Jan. 4, 2012 —
Students from the Kandahar area talk with OH-58 Kiowa pilot Chief Warrant Officer 4 Anne Wiley during the Kandahar Air Wing’s third annual open house Jan. 1. The KAW, which is an element of the Afghan air force, provides both fixed and rotary wing aviation support to Afghan forces throughout southern Afghanistan. (DoD Photo by Photo by Sgt. 1st Class Stephanie Carl)
KANDAHAR AIRFIELD, Afghanistan (January 1, 2012) — About 350 school children and elders from Kandahar province visited the Afghan air force Kandahar Air Wing Jan. 1 during its third annual open house, where they had the opportunity to become familiar with the aircraft they often see or hear overhead.

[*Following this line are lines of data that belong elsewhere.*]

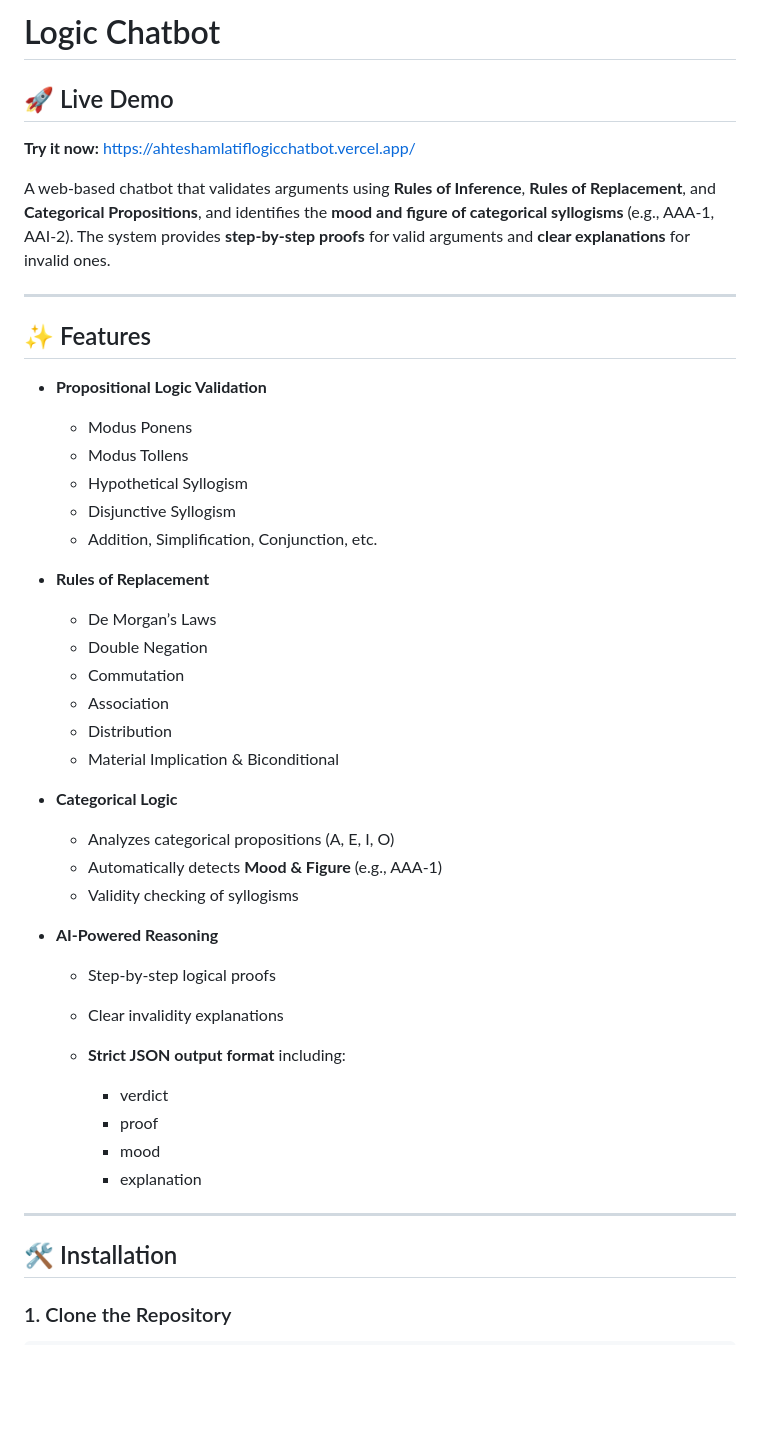
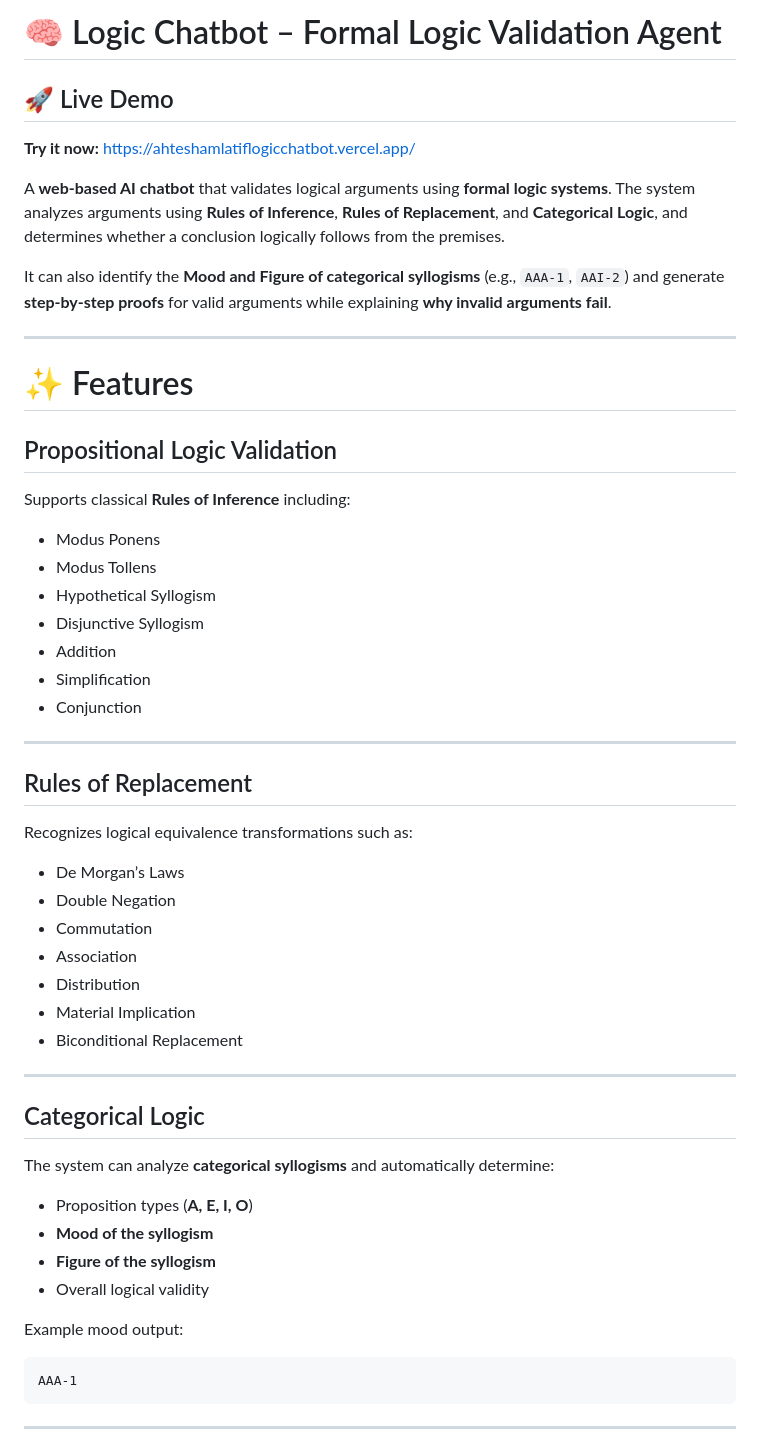
Before and after one commit to Ahtesham-Latif/Logic_Chatbot, a Markdown page: README.md, the part around one of its changes. GitHub-like rendering; blank space fills up the shorter version.

````diff
--- a/README.md
+++ b/README.md
@@ -1,49 +1,61 @@
-# Logic Chatbot
+# 🧠 Logic Chatbot – Formal Logic Validation Agent
+
 ## 🚀 Live Demo
-**Try it now:** [https://ahteshamlatiflogicchatbot.vercel.app/](https://ahteshamlatiflogicchatbot.vercel.app/)
 
-A web-based chatbot that validates arguments using **Rules of Inference**, **Rules of Replacement**, and **Categorical Propositions**, and identifies the **mood and figure of categorical syllogisms** (e.g., AAA-1, AAI-2). The system provides **step-by-step proofs** for valid arguments and **clear explanations** for invalid ones.
+**Try it now:**
+https://ahteshamlatiflogicchatbot.vercel.app/
+
+A **web-based AI chatbot** that validates logical arguments using **formal logic systems**.
+The system analyzes arguments using **Rules of Inference**, **Rules of Replacement**, and **Categorical Logic**, and determines whether a conclusion logically follows from the premises.
+
+It can also identify the **Mood and Figure of categorical syllogisms** (e.g., `AAA-1`, `AAI-2`) and generate **step-by-step proofs** for valid arguments while explaining **why invalid arguments fail**.
 
 ---
 
-## ✨ Features
+# ✨ Features
 
-* **Propositional Logic Validation**
+## Propositional Logic Validation
 
-  * Modus Ponens
-  * Modus Tollens
-  * Hypothetical Syllogism
-  * Disjunctive Syllogism
-  * Addition, Simplification, Conjunction, etc.
+Supports classical **Rules of Inference** including:
 
-* **Rules of Replacement**
-
-  * De Morgan’s Laws
-  * Double Negation
-  * Commutation
-  * Association
-  * Distribution
-  * Material Implication & Biconditional
-
-* **Categorical Logic**
-
-  * Analyzes categorical propositions (A, E, I, O)
-  * Automatically detects **Mood & Figure** (e.g., AAA-1)
-  * Validity checking of syllogisms
-
-* **AI-Powered Reasoning**
-
-  * Step-by-step logical proofs
-  * Clear invalidity explanations
-  * **Strict JSON output format** including:
-
-    * verdict
-    * proof
-    * mood
-    * explanation
+* Modus Ponens
+* Modus Tollens
+* Hypothetical Syllogism
+* Disjunctive Syllogism
+* Addition
+* Simplification
+* Conjunction
 
 ---
 
-## 🛠 Installation
+## Rules of Replacement
 
-### 1. Clone the Repository
+Recognizes logical equivalence transformations such as:
+
+* De Morgan’s Laws
+* Double Negation
+* Commutation
+* Association
+* Distribution
+* Material Implication
+* Biconditional Replacement
+
+---
+
+## Categorical Logic
+
+The system can analyze **categorical syllogisms** and automatically determine:
+
+* Proposition types (**A, E, I, O**)
+* **Mood of the syllogism**
+* **Figure of the syllogism**
+* Overall logical validity
+
+Example mood output:
+
+```
+AAA-1
+```
+
+---
+
````
Also changed, not shown: other parts of README.md (+97 -54 lines).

Soldiers from the 159th Combat Aviation Brigade, which provides mentorship to the Wing’s helicopter and ground maintenance crews, gave the guests tours of an AH-64 Apache, an OH-58 Kiowa, a CH-47 Chinook and a UH-60 Black Hawk.
The Kandahar Air Wing also had aircraft on display, including the MI-17 and the new MI-15 helicopter, as well as airplanes.
Before the students visited the aircraft, key leaders from the Afghan air force welcomed all of the guests to the event.
“I would like to thank all of Kandahar province and its leaders for supporting the Kandahar Air Wing,” said Maj. Gen. Abdul Wahab Wardak, the commander of the Afghan air force, during the ceremony. “We have faced a lot of problems, and still we face many challenges in training and with maintaining these aircraft.”
Wahab also emphasized the role the Afghan youth play in the country’s future.
“It’s important that our younger generations are able to defend Afghanistan. It’s your nation, and you must support them, defend them.”
To facilitate this, Wahab mentioned plans to open a recruiting center for the Afghan air force in Kandahar, among other locations. Currently, all recruiting for the organization is done in Kabul, the country’s capital. He also stressed the importance of education as a qualifying factor in becoming a member of the air force, a message that wasn’t lost on the students.
“I’m going to fly airplanes!” exclaimed a 17-year-old Afghan boy as he explored the cockpit of one of the airplanes. Before he can do that though, he has to finish school. The boy is currently in the 11th grade, but cannot join the Air Force until he completes 12th grade.
The visitors to the Air Wing included several classes of female students from girls’ schools in the Kandahar area, many who were excited by the idea of flying the helicopters. A group of the girls visited briefly with Chief Warrant Officer 4 Anne Wiley, who pilots the OH-58 Kiowa. Wiley talked to the girls about her experiences as an aviator, and said she was very happy to have such a captive audience.
“It’s so great to see so many girls here for this event,” Wiley said.